Exactly as written, reproduce the lines from the one that contains "Update markdown.md" through the end of the records.
━━━━━━━━
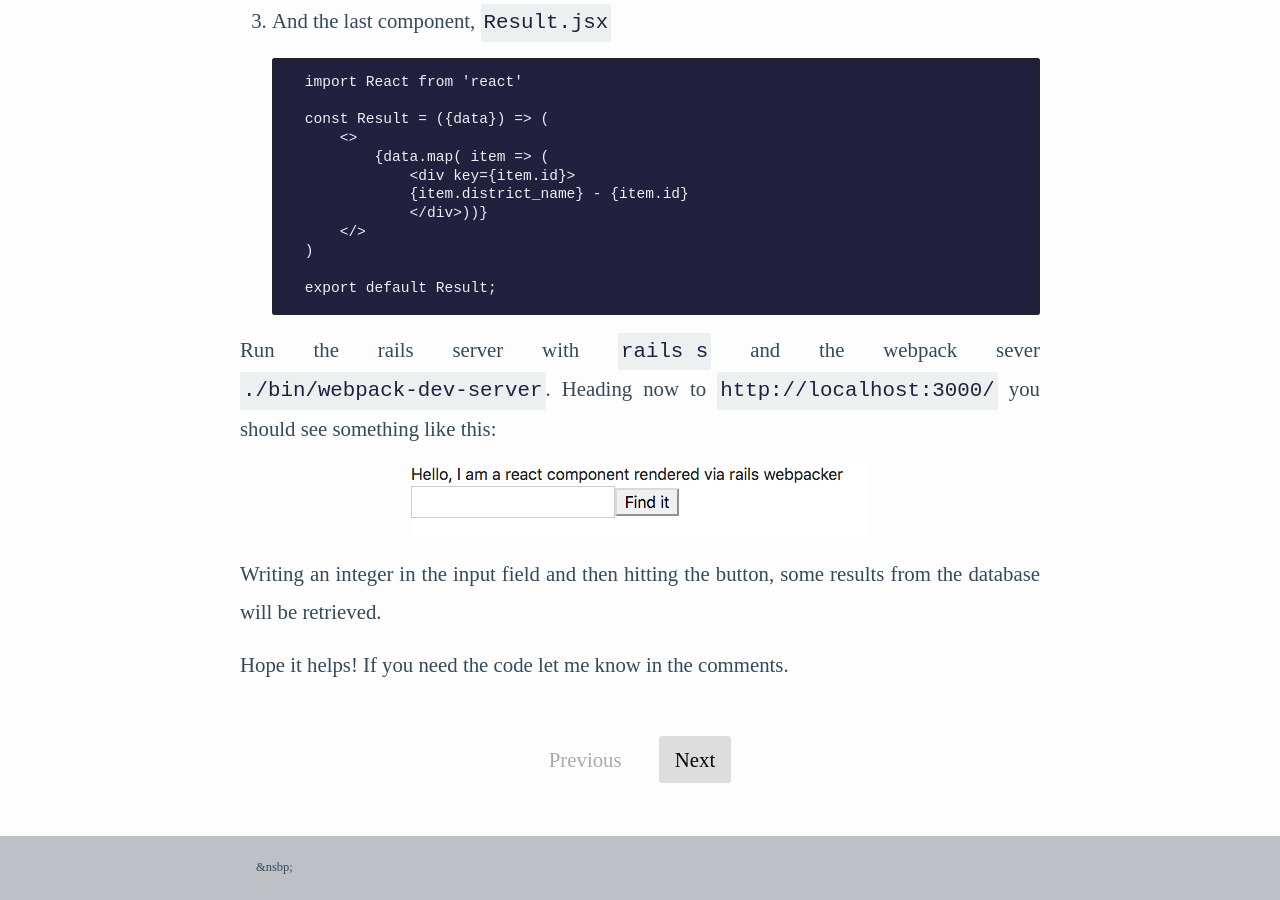
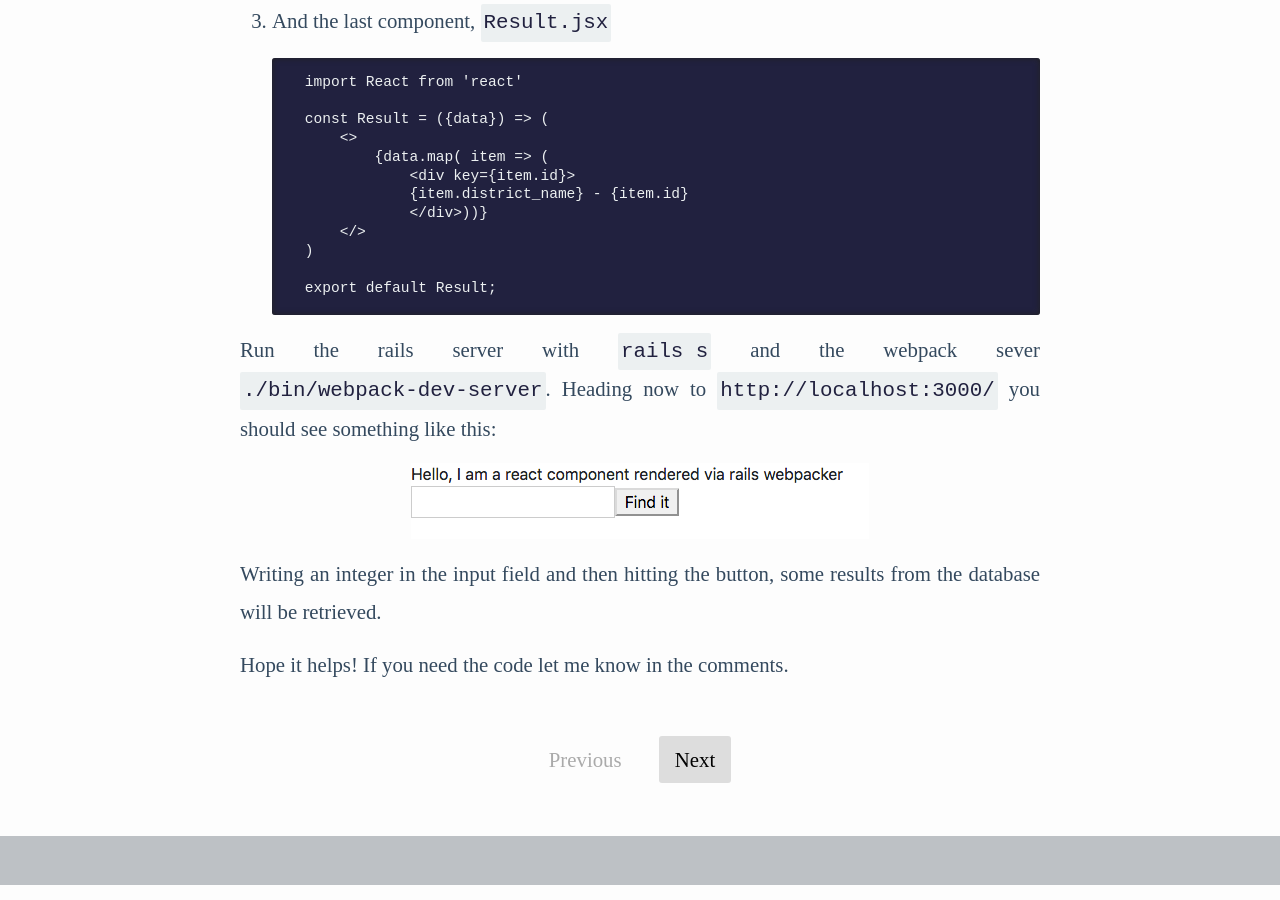
Before and after one commit to mazzi/mazzi.github.com, a Jekyll site: the page built from index.html, in a window 1280 px wide and 900 px high, scrolled down 8933 px. Built offline with Jekyll 4.4.1, drawn with Linux system fonts in a browser that asks for light colours; the list of posts is cut into pages by our own code.

Commit message:
Empty footer

```diff
--- a/_includes/footer.html
+++ b/_includes/footer.html
@@ -1,5 +1,4 @@
 		<div id="footer">
-		&nsbp;
                 </div>
 		<script type="text/javascript">
 			{% include main.js %}
```
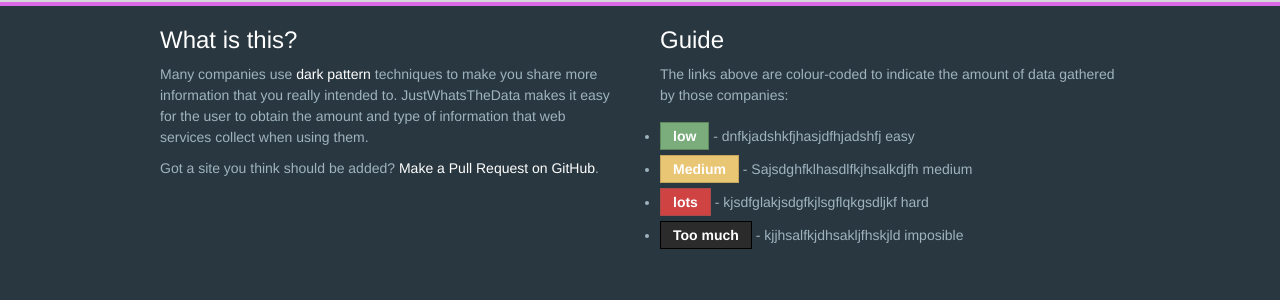
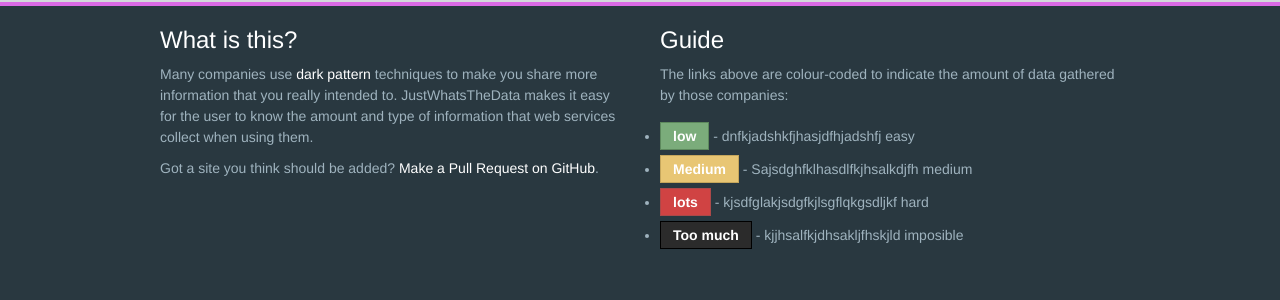
Before and after one commit to JustWhatsTheData/justwhatsthedata.github.io, a Jekyll site: the page built from _pages/index.html, in a window 1280 px wide and 900 px high, scrolled down 1552 px. Shown: the part 463-763 px from the top of the window. Built offline with Jekyll 4.4.1, drawn with Linux system fonts in a browser that asks for light colours.

Commit message:
Update en-GB.json

```diff
--- a/_data/trans/en-GB.json
+++ b/_data/trans/en-GB.json
@@ -41,7 +41,7 @@
     "whatisthis": "What is this?",
     "whatisthis1": "Many companies use",
     "whatisthis2": "dark pattern",
-    "whatisthis3": "techniques to make you share more information that you really intended to. JustWhatsTheData makes it easy for the user to obtain the amount and type of information that web services collect when using them.",
+    "whatisthis3": "techniques to make you share more information that you really intended to. JustWhatsTheData makes it easy for the user to know the amount and type of information that web services collect when using them.",
     "whatisthis4": "Got a site you think should be added?",
 	"info1": "Basic personal data (name, birthdate, e-mail, tlf. number...).",
 	"info2": "Address.",
```
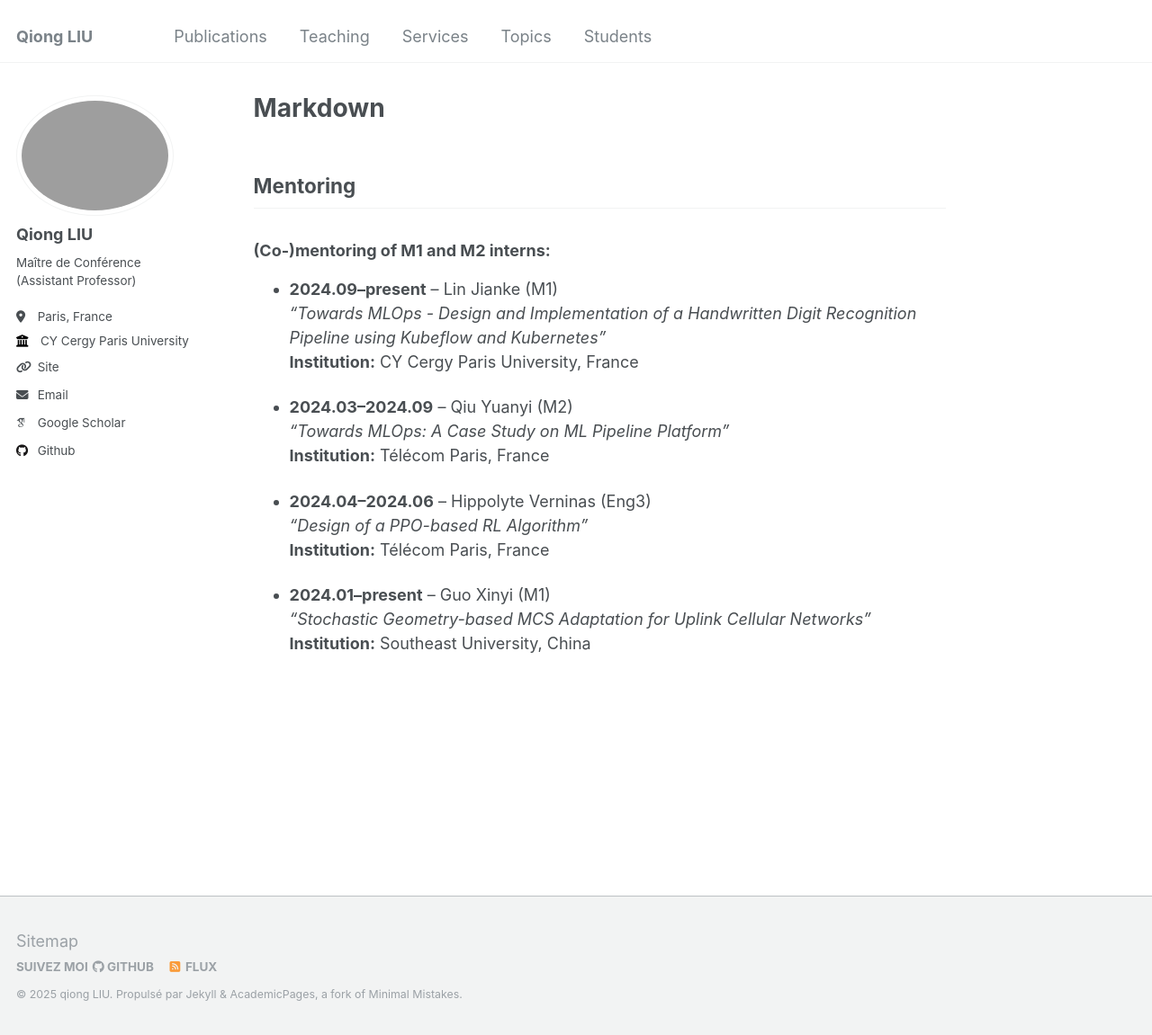
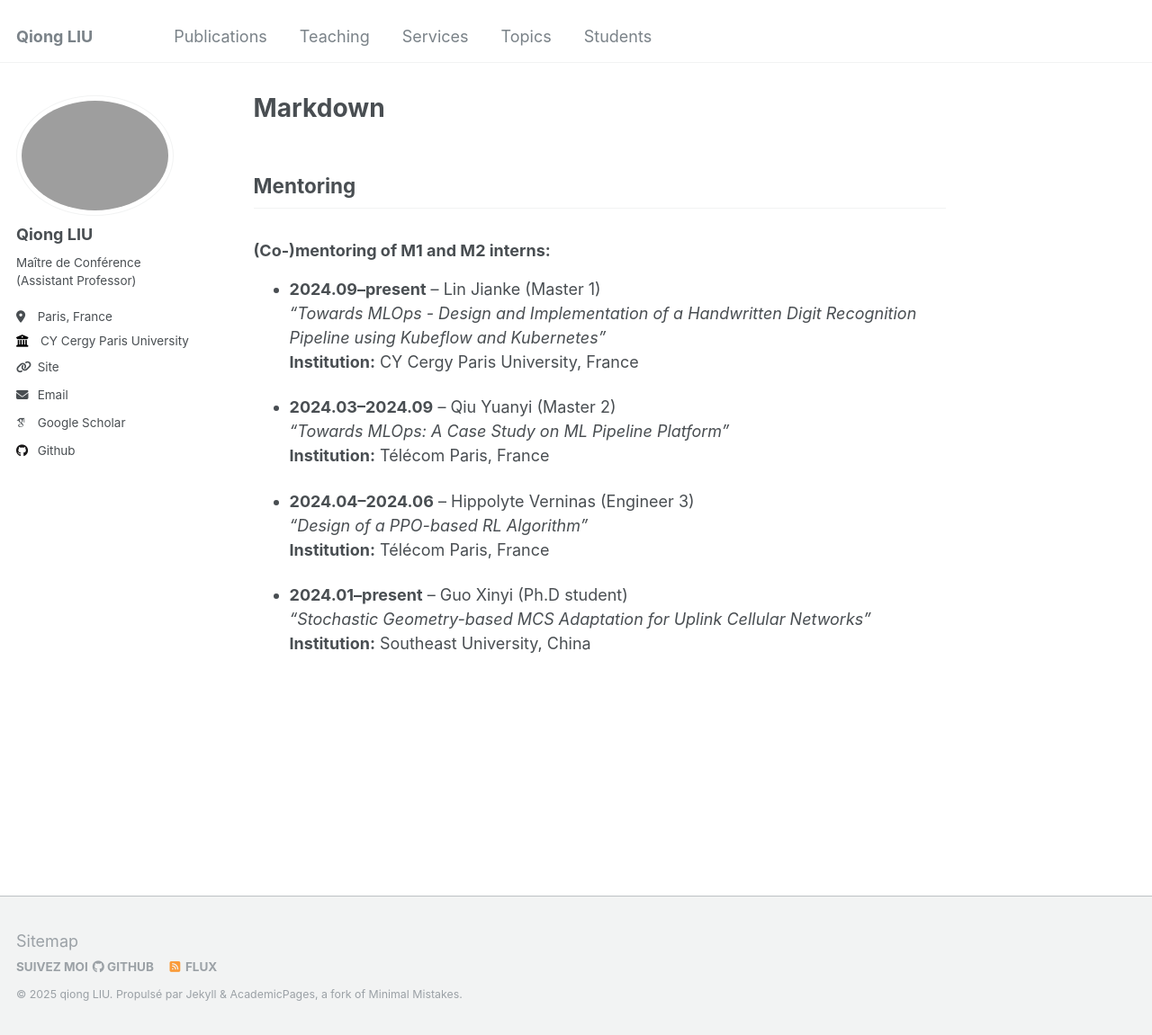
Before and after one commit to evesiphus/evesiphus.github.io, a Jekyll site: the page built from _pages/markdown.md, in a window 1280 px wide and 1151 px high. Shown: the whole window at 90% size. Built offline with Jekyll 4.4.1, drawn with Linux system fonts in a browser that asks for light colours; some web fonts are replaced.

Commit message:
Update markdown.md

```diff
--- a/_pages/markdown.md
+++ b/_pages/markdown.md
@@ -11,18 +11,18 @@ redirect_from:
 
 ### (Co-)mentoring of M1 and M2 interns:
 
-- **2024.09–present** – Lin Jianke (M1)
+- **2024.09–present** – Lin Jianke (Master 1)
   *"Towards MLOps - Design and Implementation of a Handwritten Digit Recognition Pipeline using Kubeflow and Kubernetes"*
   **Institution:** CY Cergy Paris University, France
 
-- **2024.03–2024.09** – Qiu Yuanyi (M2)
+- **2024.03–2024.09** – Qiu Yuanyi (Master 2)
   *"Towards MLOps: A Case Study on ML Pipeline Platform"*
   **Institution:** Télécom Paris, France
 
-- **2024.04–2024.06** – Hippolyte Verninas (Eng3)
+- **2024.04–2024.06** – Hippolyte Verninas (Engineer 3)
   *"Design of a PPO-based RL Algorithm"*
   **Institution:** Télécom Paris, France
 
-- **2024.01–present** – Guo Xinyi (M1)
+- **2024.01–present** – Guo Xinyi (Ph.D student)
   *"Stochastic Geometry-based MCS Adaptation for Uplink Cellular Networks"*
   **Institution:** Southeast University, China
```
━━━━━━━━
§ **Completed task**
Update markdown.md

```diff
--- a/_pages/markdown.md
+++ b/_pages/markdown.md
@@ -11,18 +11,18 @@ redirect_from:
 
 ### (Co-)mentoring of M1 and M2 interns:
 
-- **2024.09–present** – Lin Jianke (M1)
+- **2024.09–present** – Lin Jianke (Master 1)
   *"Towards MLOps - Design and Implementation of a Handwritten Digit Recognition Pipeline using Kubeflow and Kubernetes"*
   **Institution:** CY Cergy Paris University, France
 
-- **2024.03–2024.09** – Qiu Yuanyi (M2)
+- **2024.03–2024.09** – Qiu Yuanyi (Master 2)
   *"Towards MLOps: A Case Study on ML Pipeline Platform"*
   **Institution:** Télécom Paris, France
 
-- **2024.04–2024.06** – Hippolyte Verninas (Eng3)
+- **2024.04–2024.06** – Hippolyte Verninas (Engineer 3)
   *"Design of a PPO-based RL Algorithm"*
   **Institution:** Télécom Paris, France
 
-- **2024.01–present** – Guo Xinyi (M1)
+- **2024.01–present** – Guo Xinyi (Ph.D student)
   *"Stochastic Geometry-based MCS Adaptation for Uplink Cellular Networks"*
   **Institution:** Southeast University, China
```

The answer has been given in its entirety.